Task objective: The reply must consist of one number: how many lines of the data include the word "mydet".

== Data for analysis ==

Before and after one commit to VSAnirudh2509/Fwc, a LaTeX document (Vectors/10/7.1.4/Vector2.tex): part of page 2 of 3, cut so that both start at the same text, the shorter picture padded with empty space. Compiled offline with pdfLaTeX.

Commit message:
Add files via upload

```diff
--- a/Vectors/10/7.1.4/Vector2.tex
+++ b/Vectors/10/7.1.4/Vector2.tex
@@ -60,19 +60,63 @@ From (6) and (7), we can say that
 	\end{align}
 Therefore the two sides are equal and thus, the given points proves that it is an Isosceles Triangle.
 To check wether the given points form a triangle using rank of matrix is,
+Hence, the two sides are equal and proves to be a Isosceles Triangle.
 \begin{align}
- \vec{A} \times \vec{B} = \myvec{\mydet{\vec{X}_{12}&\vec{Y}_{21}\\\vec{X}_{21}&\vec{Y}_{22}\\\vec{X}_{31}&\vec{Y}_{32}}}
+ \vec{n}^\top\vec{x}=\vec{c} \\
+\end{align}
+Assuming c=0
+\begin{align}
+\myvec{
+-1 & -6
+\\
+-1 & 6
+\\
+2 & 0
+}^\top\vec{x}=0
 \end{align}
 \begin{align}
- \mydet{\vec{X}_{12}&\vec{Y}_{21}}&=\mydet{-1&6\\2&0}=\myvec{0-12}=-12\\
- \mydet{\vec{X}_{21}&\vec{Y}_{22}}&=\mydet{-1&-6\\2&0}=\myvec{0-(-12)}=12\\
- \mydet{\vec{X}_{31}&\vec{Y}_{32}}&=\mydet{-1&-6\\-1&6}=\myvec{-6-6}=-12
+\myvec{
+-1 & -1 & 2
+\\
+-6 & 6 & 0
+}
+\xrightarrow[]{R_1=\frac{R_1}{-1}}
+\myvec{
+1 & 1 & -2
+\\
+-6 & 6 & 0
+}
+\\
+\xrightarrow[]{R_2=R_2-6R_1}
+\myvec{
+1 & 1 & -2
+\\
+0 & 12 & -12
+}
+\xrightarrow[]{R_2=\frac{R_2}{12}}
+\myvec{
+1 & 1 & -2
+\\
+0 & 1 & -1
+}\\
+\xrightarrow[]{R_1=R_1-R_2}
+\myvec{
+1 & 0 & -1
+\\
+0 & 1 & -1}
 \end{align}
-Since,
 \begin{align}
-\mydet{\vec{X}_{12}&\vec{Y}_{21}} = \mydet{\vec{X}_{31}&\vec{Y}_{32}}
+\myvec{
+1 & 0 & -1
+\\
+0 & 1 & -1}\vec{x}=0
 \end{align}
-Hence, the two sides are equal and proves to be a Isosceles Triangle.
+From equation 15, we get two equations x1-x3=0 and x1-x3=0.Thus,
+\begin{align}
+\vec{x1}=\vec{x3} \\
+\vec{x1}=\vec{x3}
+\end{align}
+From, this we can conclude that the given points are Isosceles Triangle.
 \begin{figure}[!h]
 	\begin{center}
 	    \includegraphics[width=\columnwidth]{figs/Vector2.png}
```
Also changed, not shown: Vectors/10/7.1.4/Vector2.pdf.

===

Reply: 5